The Prince Rupert City Council held the last of its five public meetings to explore various aspects of constructing new buildings for the Prince Rupert RCMP and Fire Department.
Monday’s meeting focused on possible locations for the proposed building or buildings.
Any location would need to be fairly central with access to main roads to allow for quick response times from both services. It would also need to be big enough to fit the improved – and bigger – buildings, without being too expensive for the city to purchase and develop, and meet the RCMP’s security requirements.
It’s a tall order, but the City and the architectural firm helping them with the preplanning phase, KMBR Architects and Planning, have looked at four different possibilities for where either a new police building, fire hall or joint-use building could be located.
The first option is using either or both properties on the intersection of McBride Street and 6th Avenue, which are the Moose Tot Park and the public tennis courts are currently located.
This was the most seriously considered option at Monday’s meeting and it is the option favoured by both RCMP Inspector Bob Kilbery and Fire Chief Dave MacKenzie.
“It doesn’t differ much from where we are now, its right across the street. When we talk about the lay of the land, the security aspects, accessibility to the main arterial roads, and accessibility for the public to our building, it meets all the criteria we are looking for,” says Inspector Kilbery.

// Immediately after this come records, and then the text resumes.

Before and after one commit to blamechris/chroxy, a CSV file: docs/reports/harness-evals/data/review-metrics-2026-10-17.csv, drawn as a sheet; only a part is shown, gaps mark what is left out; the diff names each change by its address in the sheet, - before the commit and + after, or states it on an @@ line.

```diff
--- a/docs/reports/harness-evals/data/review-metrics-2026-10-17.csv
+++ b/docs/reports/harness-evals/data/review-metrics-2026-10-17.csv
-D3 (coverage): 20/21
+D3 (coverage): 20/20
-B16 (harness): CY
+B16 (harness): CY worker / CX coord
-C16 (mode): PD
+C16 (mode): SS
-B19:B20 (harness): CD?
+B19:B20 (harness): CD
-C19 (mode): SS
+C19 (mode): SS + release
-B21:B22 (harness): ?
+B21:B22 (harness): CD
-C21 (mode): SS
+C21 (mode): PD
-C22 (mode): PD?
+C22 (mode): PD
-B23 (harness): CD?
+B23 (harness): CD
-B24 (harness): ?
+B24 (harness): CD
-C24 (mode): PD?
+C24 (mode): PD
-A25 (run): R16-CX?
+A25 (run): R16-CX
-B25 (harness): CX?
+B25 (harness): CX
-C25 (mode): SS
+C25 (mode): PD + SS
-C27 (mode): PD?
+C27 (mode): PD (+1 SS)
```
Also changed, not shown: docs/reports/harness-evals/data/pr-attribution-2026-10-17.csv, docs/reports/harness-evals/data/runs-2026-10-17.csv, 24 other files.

“I agree with the Site 1 option. Our only concern is pulling [firetrucks] out onto McBride Street or 6th Avenue. We have a blind hill coming up McBride, we’d need some emergency traffic lights to stop traffic like other communities have,” says Chief MacKenzie.

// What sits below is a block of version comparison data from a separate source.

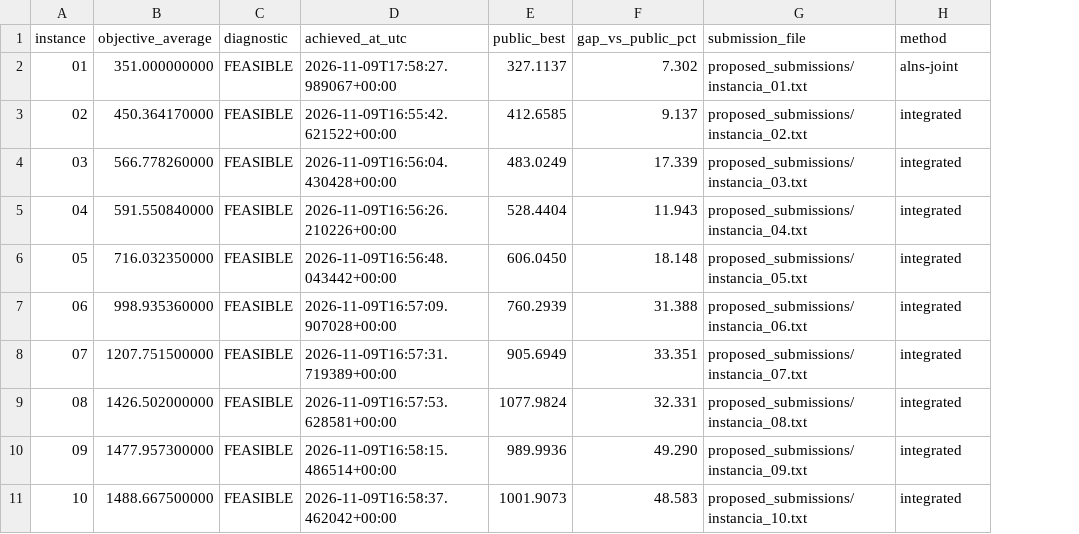
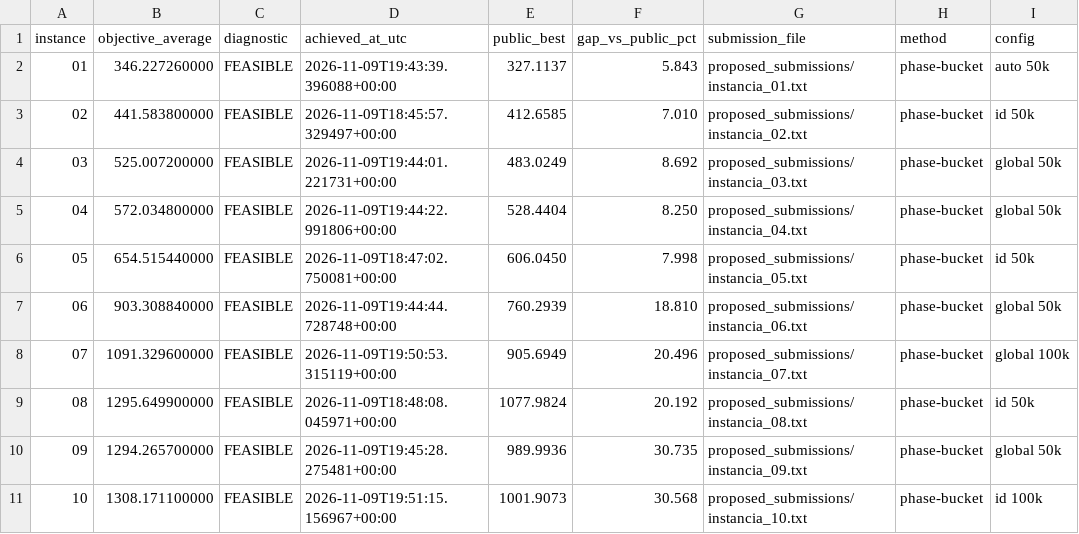
Before and after one commit to kndyy/io-proyecto, a CSV file: results/platform_validation.csv, drawn as a sheet; the diff names each change by its address in the sheet, - before the commit and + after, or states it on an @@ line.

Commit message:
Improve phase-bucket assignment modes and update validated submissions

```diff
--- a/results/platform_validation.csv
+++ b/results/platform_validation.csv
+column I (config), rows 2-11: auto 50k | id 50k | global 50k | global 50k | id 50k | global 50k | global 100k | id 50k | global 50k | id 100k
-B2 (objective_average): 351.000000000
+B2 (objective_average): 346.227260000
-D2 (achieved_at_utc): 2026-11-09T17:58:27.989067+00:00
+D2 (achieved_at_utc): 2026-11-09T19:43:39.396088+00:00
-F2 (gap_vs_public_pct): 7.302
+F2 (gap_vs_public_pct): 5.843
-H2 (method): alns-joint
+H2 (method): phase-bucket
-B3 (objective_average): 450.364170000
+B3 (objective_average): 441.583800000
-D3 (achieved_at_utc): 2026-11-09T16:55:42.621522+00:00
+D3 (achieved_at_utc): 2026-11-09T18:45:57.329497+00:00
-F3 (gap_vs_public_pct): 9.137
+F3 (gap_vs_public_pct): 7.010
-H3:H11 (method): integrated
+H3:H11 (method): phase-bucket
-B4 (objective_average): 566.778260000
+B4 (objective_average): 525.007200000
-D4 (achieved_at_utc): 2026-11-09T16:56:04.430428+00:00
+D4 (achieved_at_utc): 2026-11-09T19:44:01.221731+00:00
-F4 (gap_vs_public_pct): 17.339
+F4 (gap_vs_public_pct): 8.692
-B5 (objective_average): 591.550840000
+B5 (objective_average): 572.034800000
-D5 (achieved_at_utc): 2026-11-09T16:56:26.210226+00:00
+D5 (achieved_at_utc): 2026-11-09T19:44:22.991806+00:00
-F5 (gap_vs_public_pct): 11.943
+F5 (gap_vs_public_pct): 8.250
-B6 (objective_average): 716.032350000
+B6 (objective_average): 654.515440000
-D6 (achieved_at_utc): 2026-11-09T16:56:48.043442+00:00
+D6 (achieved_at_utc): 2026-11-09T18:47:02.750081+00:00
-F6 (gap_vs_public_pct): 18.148
+F6 (gap_vs_public_pct): 7.998
-B7 (objective_average): 998.935360000
+B7 (objective_average): 903.308840000
-D7 (achieved_at_utc): 2026-11-09T16:57:09.907028+00:00
+D7 (achieved_at_utc): 2026-11-09T19:44:44.728748+00:00
-F7 (gap_vs_public_pct): 31.388
+F7 (gap_vs_public_pct): 18.810
-B8 (objective_average): 1207.751500000
+B8 (objective_average): 1091.329600000
-D8 (achieved_at_utc): 2026-11-09T16:57:31.719389+00:00
+D8 (achieved_at_utc): 2026-11-09T19:50:53.315119+00:00
-F8 (gap_vs_public_pct): 33.351
+F8 (gap_vs_public_pct): 20.496
-B9 (objective_average): 1426.502000000
+B9 (objective_average): 1295.649900000
-D9 (achieved_at_utc): 2026-11-09T16:57:53.628581+00:00
+D9 (achieved_at_utc): 2026-11-09T18:48:08.045971+00:00
-F9 (gap_vs_public_pct): 32.331
+F9 (gap_vs_public_pct): 20.192
-B10 (objective_average): 1477.957300000
+B10 (objective_average): 1294.265700000
-D10 (achieved_at_utc): 2026-11-09T16:58:15.486514+00:00
+D10 (achieved_at_utc): 2026-11-09T19:45:28.275481+00:00
-F10 (gap_vs_public_pct): 49.290
+F10 (gap_vs_public_pct): 30.735
-B11 (objective_average): 1488.667500000
+B11 (objective_average): 1308.171100000
-D11 (achieved_at_utc): 2026-11-09T16:58:37.462042+00:00
+D11 (achieved_at_utc): 2026-11-09T19:51:15.156967+00:00
-F11 (gap_vs_public_pct): 48.583
+F11 (gap_vs_public_pct): 30.568
```
Also changed, not shown: 16 other files.
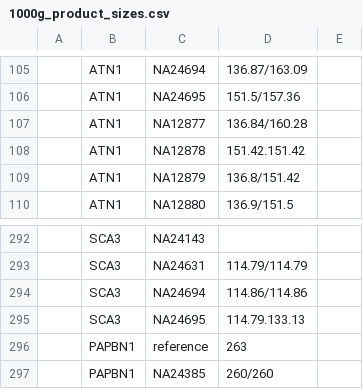
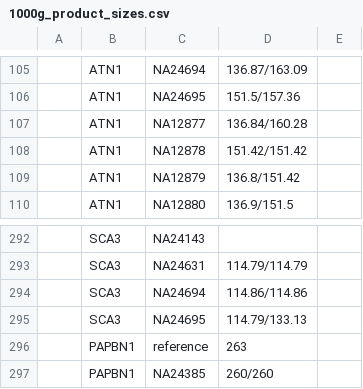
Before and after one commit to gymrek-lab/TRTools, a CSV file: experimental/capillary_offset_learn/data/csv/1000g_product_sizes.csv, drawn as a sheet; only a part is shown, gaps mark what is left out; the diff names each change by its address in the sheet, - before the commit and + after, or states it on an @@ line.

Commit message:
updating capillary learn offset

```diff
--- a/experimental/capillary_offset_learn/data/csv/1000g_product_sizes.csv
+++ b/experimental/capillary_offset_learn/data/csv/1000g_product_sizes.csv
-D108: 151.42.151.42
+D108: 151.42/151.42
-D295: 114.79.133.13
+D295: 114.79/133.13
```
Also changed, not shown: experimental/capillary_offset_learn/data/csv/1000g_loci.csv, 1 other file.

There are a number of advantages to this location.
The tennis courts would take the least amount of work to develop. When they were built in 1997 the property was excavated to the bedrock and backfilled with good materials. This saves the City the trouble of doing that if they want to put a building on it. It would still have to be done to the tot park though.
The location also allows for easily hooking up new buildings to utilities, many of which run underneath McBride Street. And since the City owns both these pieces of property, they City wouldn’t need to spend money on buying property.
There are some downsides though. The most obvious is that it would mean taking away well-used recreation areas in a city where such things are rare, at least temporarily.
While there are a couple public kids’ parks in Prince Rupert, few of them are as nice or well used as the Moose Tot Park. This was not lost on councilors, who said that if they went with this option, finding a place to relocate the park or the tennis courts would have to be part of the project planning and cost estimates.
“I think we as a city need to let the community know that, and make it a promise, we will eventually replace the park,” says councilor Judy Carlick-Pearson.
Another drawback to the first option is that neither the park nor the tennis courts are big enough by themselves to have a joint-use building built on them. If they were, it would mean only replacing one recreation area, not both.
The architects suggested at the meeting that the City could approach the owners of adjacent lots, such as the Masonic Hall, about the possibility of selling. With the extra space, the lots would be big enough for a joint-use building.
The second option presented at Monday’s meeting was the lot right next to the Highliner Inn, where the Longshoremen’s Union building sits.
The pros for this location are that is plenty big enough for a joint-use building to be built, and the site is deep enough for possible underground parking.
But there is a list of problems with this site.
The City’s Public Works manager, Bill Horne, points out that this would be the most difficult and expensive property to develop. It has one of the City’s main sewer pipes running right through the middle of the property. Excavators would have to watch out for gas, water and hydro-lines running though the property as well.
This is the RCMP’s least favourite option, not because of development challenges, but because of security difficulties.
The Highliner Inn would serve as an excellent vantage point to monitor the comings-and-goings of officers at the RCMP headquarters. The RCMP doesn’t like having its buildings at the bottom of hills for exactly this reason. The RCMP is also wary of underground parking which would allow a car bomb to do much more damage to the building.
“We have some concerns about underground parking that might be required, and having a 16-story building beside you. When we’re talking from our security people’s perspective, they don’t like anything that’s taller than we are,” says Inspector Killbery.
The third option presented to council was the empty lot on the corner of Park Avenue and Biggar Place, next door to the Liquor Warehouse.
This site would be big enough for a joint-use facility to sit on and include enough space for a training yard and secure RCMP parking.
Public Works knows very little about what the condition of the site is underground. This makes it impossible to say how difficult it would be to develop, and like the second option, its not clear that the owners of the property would want to sell it.
The fourth, and last, option is on the corner of McBride Street and Second Avenue, where the Dairy Queen used to be, as well as the adjoining empty lot.
If it’s built in a big L-shape that wraps around the credit union, the lot is big enough to for a joint-use building to sit on and it also has the added bonus of actually being for sale.
The con for the site is that it’s a big pit that would either need to be filled or the design would have to include a basement. There is also a public lane with utilities running underneath to be considered.
This is the Fire Department’s least favourite option because of its location on two very busy streets. This would make getting their equipment in and out of the property difficult with so much traffic.